(Data records)
::::
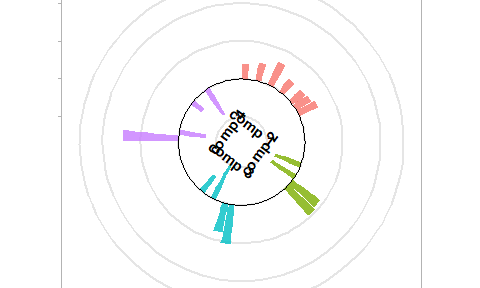
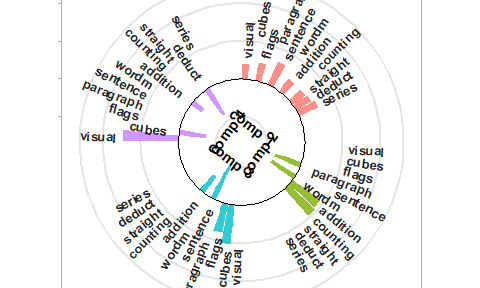
minor fix

diff --git a/README.md b/README.md
@@ -87,7 +87,10 @@ holzinger_scales
 ```
 
 ### Preliminary PCA
-Running PCA is not a requirement, however for small datasets, it can be useful to inspect the dense solutions. 
+
+Running PCA is not a requirement, however for small datasets, it can be
+useful to inspect the dense solutions.
+
 ``` r
 ho_pca = pca(holzinger, screeplot =  TRUE, qq_plot = TRUE)
 summary(ho_pca, cols = 10)
@@ -181,7 +184,7 @@ show_correlations(ho_spca)
 #> sPC-PC  0.98  0.95  0.92  0.76
 ```
 
-the sparse weights can be compared to the full PCA weights with
+The sparse weights can be compared to the full PCA weights with
 `compare_spca`
 
 ``` r
@@ -209,7 +212,8 @@ by side.
 Circular:
 
 ``` r
-plot(ho_spca, plot_type = "c") # "c" for "circular"
+plot(ho_spca, plot_type = "c",     # "c" for "circular"
+     controls = list(variable_names = "auto"))
 ```
 
 ![](man/figures/README-circular-1.png)<!-- -->
@@ -271,7 +275,8 @@ compare_spca(obj_list = list(ho_spca, ho_spca90),
 The default settings provide a practical starting point for most
 analyses. Forward selection is recommended for routine use; stepwise and
 intensive selection are more suitable for smaller problems, while
-backward elimination can be expensive. The power method is mainly useful
+backward elimination can be expensive. The power method may be
+inaccurate, especially for higher order components, and is mainly useful
 for large matrices.
 
 | Setting | Small | Medium | Large |
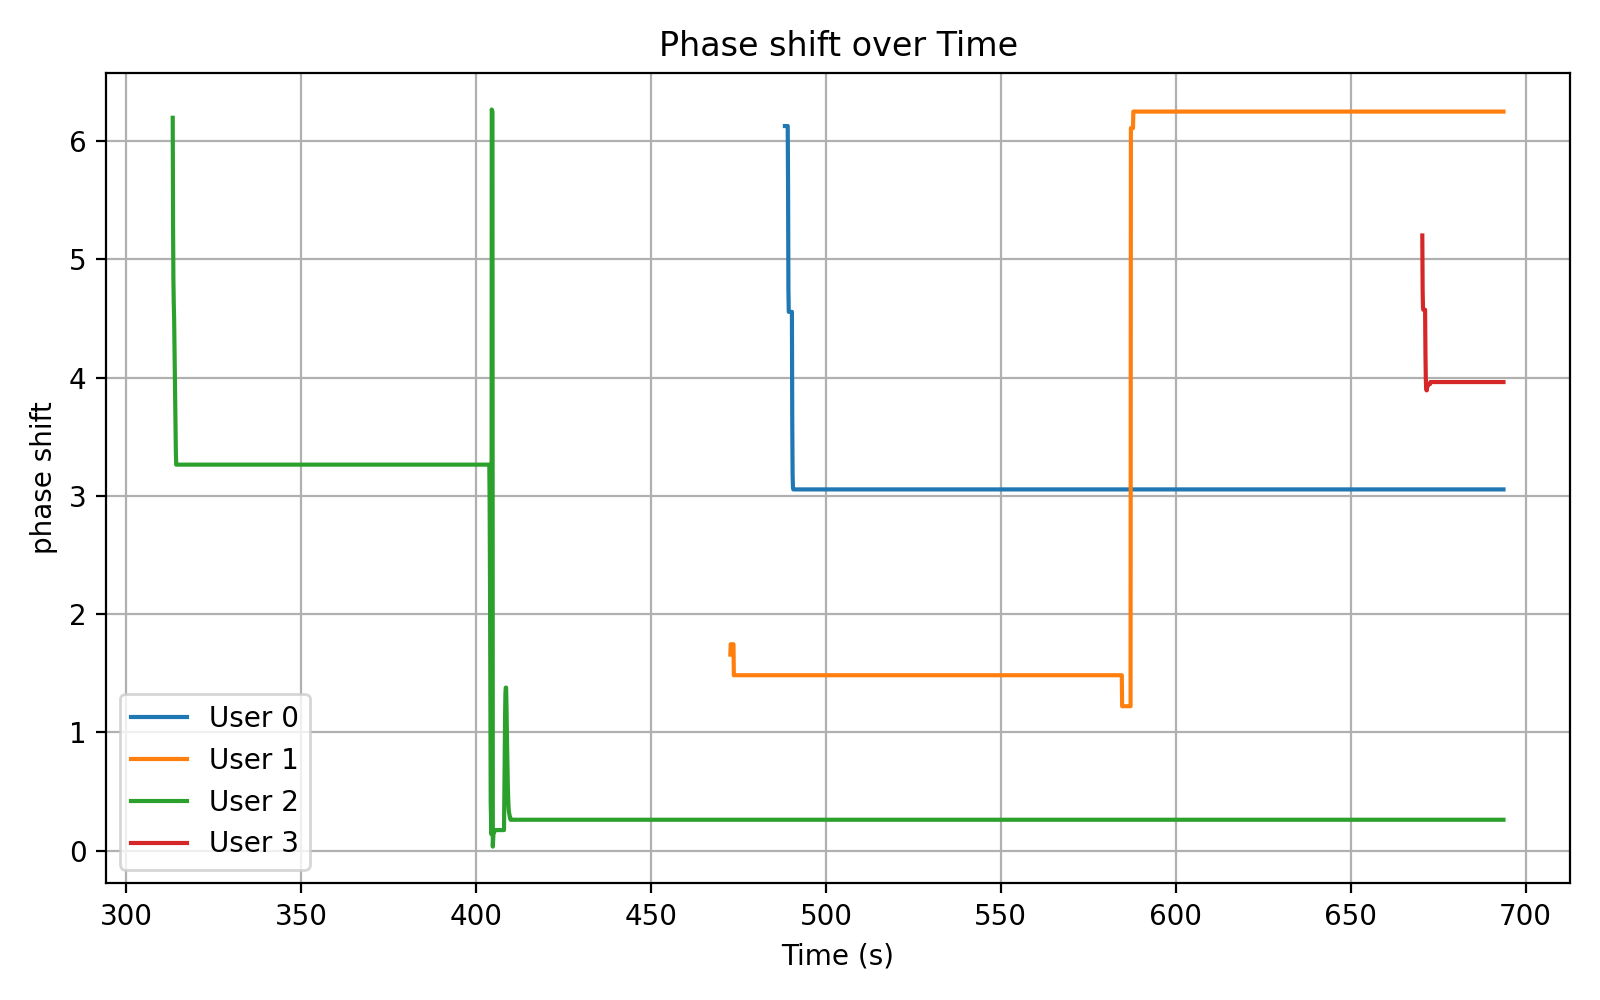
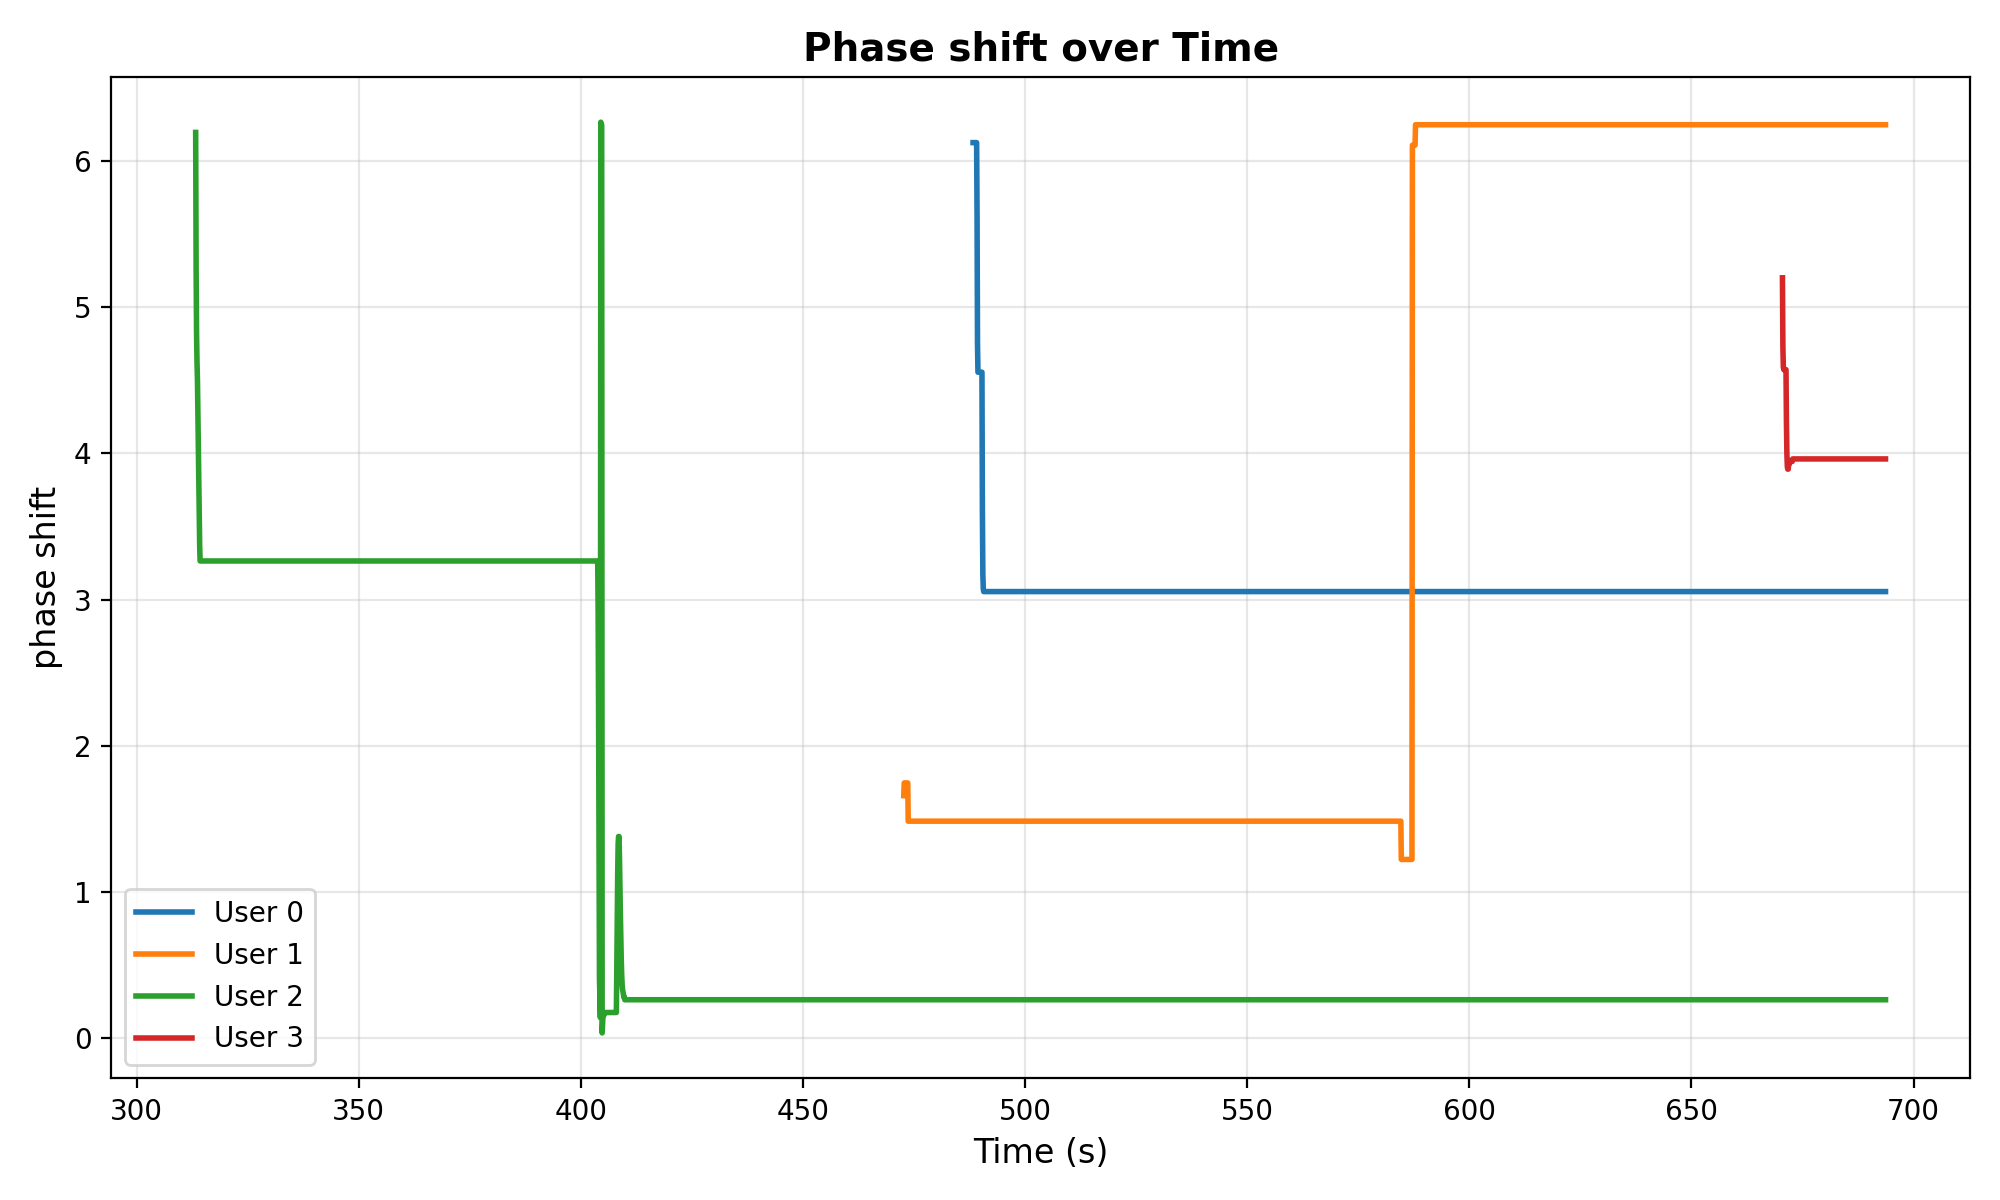
added filters to select/delselect users and parameters to show

diff --git a/ReadAndAnalyse.py b/ReadAndAnalyse.py
@@ -5,7 +5,7 @@ import pandas as pd
 import matplotlib.pyplot as plt
 from itertools import combinations
 import os
-from matplotlib.widgets import Slider, Button
+from matplotlib.widgets import Slider, Button, CheckButtons
 
 # ========== CONFIG ==========
 LOG_PATTERN = "User*.log"
@@ -74,36 +74,97 @@ for p in params:
                 val = d.iloc[idx]['value']; idx += 1
             series[p][u][i] = val
 
-# ========== STEP 3: VISUALISATION WITH SCROLLING ==========
+# ========== STEP 3: VISUALISATION WITH SCROLLING AND FILTERS ==========
 visible_count = 2  # how many graphs to show at once
 total_params = len(params)
 
-fig, axes = plt.subplots(visible_count, 1, figsize=(10, 6), sharex=True)
-plt.subplots_adjust(right=0.85, bottom=0.15)
+# Create figure with room for checkboxes
+fig = plt.figure(figsize=(14, 8))
+gs = fig.add_gridspec(visible_count, 2, width_ratios=[3, 1], 
+                     left=0.08, right=0.85, bottom=0.15, top=0.95,
+                     wspace=0.3, hspace=0.3)
+
+# Create axes for plots
+axes = [fig.add_subplot(gs[i, 0]) for i in range(visible_count)]
+
+# Selection state
+selected_users = {u: True for u in users}
+selected_params = {p: True for p in params}
+current_top_param = [0]
 
 # Function to plot the visible subset
-def draw_visible(start_index):
+def draw_visible():
+    # Get selected items
+    active_users = [u for u in users if selected_users[u]]
+    active_params = [p for p in params if selected_params[p]]
+    
+    if not active_users or not active_params:
+        for ax in axes:
+            ax.clear()
+            ax.text(0.5, 0.5, 'No data selected', ha='center', va='center', transform=ax.transAxes)
+        fig.canvas.draw_idle()
+        return
+    
     for ax in axes:
         ax.clear()
-    subset = params[start_index:start_index + visible_count]
+    
+    # Get visible parameters based on scroll position
+    visible_params = [p for p in active_params if selected_params[p]]
+    start_idx = min(current_top_param[0], max(0, len(visible_params) - visible_count))
+    current_top_param[0] = start_idx
+    subset = visible_params[start_idx:start_idx + visible_count]
+    
     for ax, p in zip(axes, subset):
-        for u in users:
-            ax.plot(timeline, series[p][u], label=f"User {u}")
-        ax.set_ylabel(p)
-        ax.set_title(p.capitalize())
-        ax.grid(True)
-    axes[-1].set_xlabel("Time (s)")
-    axes[0].legend(loc='upper right')
+        for u in active_users:
+            ax.plot(timeline, series[p][u], label=f"User {u}", linewidth=2)
+        ax.set_ylabel(p, fontsize=10)
+        ax.set_title(p.capitalize(), fontsize=11, fontweight='bold')
+        ax.grid(True, alpha=0.3)
+        ax.legend(loc='upper right', fontsize=9)
+    
+    if subset:
+        axes[-1].set_xlabel("Time (s)", fontsize=10)
+    
     for ax in axes:
         ax.set_xlim(t_min, t_min + 50)
+    
     fig.canvas.draw_idle()
 
+# User selection checkboxes
+ax_user_check = fig.add_subplot(gs[0, 1])
+ax_user_check.set_title("Select Users", fontsize=10, fontweight='bold')
+user_labels = [f"User {u}" for u in users]
+user_check = CheckButtons(ax_user_check, user_labels, [True] * len(users))
+
+def user_toggle(label):
+    user_id = int(label.split()[-1])
+    selected_users[user_id] = not selected_users[user_id]
+    draw_visible()
+
+user_check.on_clicked(user_toggle)
+
+# Parameter selection checkboxes
+ax_param_check = fig.add_subplot(gs[1, 1])
+ax_param_check.set_title("Select Parameters", fontsize=10, fontweight='bold')
+param_labels = [p.capitalize() for p in params]
+# Adjust to show scrollable list if too many parameters
+max_visible_params = min(len(params), 10)
+display_params = params[:max_visible_params]
+display_labels = [p.capitalize() for p in display_params]
+param_check = CheckButtons(ax_param_check, display_labels, [True] * len(display_params))
+
+def param_toggle(label):
+    param_name = label.lower()
+    selected_params[param_name] = not selected_params[param_name]
+    draw_visible()
+
+param_check.on_clicked(param_toggle)
+
 # Initial draw
-current_top_param = [0]
-draw_visible(current_top_param[0])
+draw_visible()
 
 # Time slider (shared across all visible plots)
-ax_slider_time = plt.axes([0.9, 0.15, 0.03, 0.7])
+ax_slider_time = plt.axes([0.88, 0.15, 0.02, 0.7])
 slider_time = Slider(ax_slider_time, 'Time', t_min, t_max-50, valinit=t_min, orientation='vertical')
 
 def update_time(val):
@@ -115,17 +176,18 @@ def update_time(val):
 slider_time.on_changed(update_time)
 
 # Parameter scroll slider (to scroll up/down between graphs)
-ax_slider_param = plt.axes([0.4, 0.05, 0.3, 0.03])
-slider_param = Slider(ax_slider_param, 'Scroll', 0, max(0, total_params - visible_count), 
+ax_slider_param = plt.axes([0.3, 0.05, 0.3, 0.03])
+slider_param = Slider(ax_slider_param, 'Scroll Params', 0, max(0, len([p for p in params if selected_params[p]]) - visible_count), 
                       valinit=0, valstep=1)
 
-def update_param(val):
+def update_param_scroll(val):
     current_top_param[0] = int(slider_param.val)
-    draw_visible(current_top_param[0])
-slider_param.on_changed(update_param)
+    draw_visible()
+
+slider_param.on_changed(update_param_scroll)
 
 # Button to toggle full/zoom view
-ax_button = plt.axes([0.88, 0.05, 0.08, 0.05])
+ax_button = plt.axes([0.92, 0.05, 0.06, 0.05])
 button = Button(ax_button, 'Full View', color='lightgray', hovercolor='0.85')
 full_view = [False]
 
@@ -133,31 +195,38 @@ def toggle_full(event):
     full_view[0] = not full_view[0]
     if full_view[0]:
         for ax in axes: ax.set_xlim(t_min, t_max)
-        button.label.set_text("Zoom View")
+        button.label.set_text("Zoom")
     else:
         start = slider_time.val
         for ax in axes: ax.set_xlim(start, start + 50)
         button.label.set_text("Full View")
     fig.canvas.draw_idle()
+
 button.on_clicked(toggle_full)
 
-plt.tight_layout(rect=[0,0.08,0.85,1])
 plt.show()
 
 # ========== STEP 4: SAVE IMAGES ==========
-# Save combined and per-parameter
-combined_path = os.path.join(GRAPH_SAVE_DIR, "scrollable_combined_view.png")
-fig.savefig(combined_path, dpi=200)
-print(f"💾 Saved scrollable combined view → {combined_path}")
+# Save images with current selections
+print("\n💾 Saving visualizations...")
 
+# Save the interactive view
+combined_path = os.path.join(GRAPH_SAVE_DIR, "interactive_view.png")
+fig.savefig(combined_path, dpi=200, bbox_inches='tight')
+print(f"💾 Saved interactive view → {combined_path}")
+
+# Save individual parameter plots for all users
 for p in params:
-    fig_single, ax = plt.subplots(figsize=(8,5))
+    fig_single, ax = plt.subplots(figsize=(10, 6))
     for u in users:
-        ax.plot(timeline, series[p][u], label=f"User {u}")
-    ax.set_title(f"{p.capitalize()} over Time")
-    ax.set_xlabel("Time (s)"); ax.set_ylabel(p)
-    ax.legend(); ax.grid(True)
+        ax.plot(timeline, series[p][u], label=f"User {u}", linewidth=2)
+    ax.set_title(f"{p.capitalize()} over Time", fontsize=14, fontweight='bold')
+    ax.set_xlabel("Time (s)", fontsize=12)
+    ax.set_ylabel(p, fontsize=12)
+    ax.legend(fontsize=10)
+    ax.grid(True, alpha=0.3)
     fig_single.tight_layout()
     fig_single.savefig(os.path.join(GRAPH_SAVE_DIR, f"{p}_plot.png"), dpi=200)
     plt.close(fig_single)
+
 print(f"🖼 Individual parameter plots saved to {GRAPH_SAVE_DIR}")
::::
# WHAT TO WORK ON:
Only lines containing the word "datasets" should appear in the answer, and every such line from the records above must be there.

# RESULT BELOW:
-Running PCA is not a requirement, however for small datasets, it can be useful to inspect the dense solutions. 
+Running PCA is not a requirement, however for small datasets, it can be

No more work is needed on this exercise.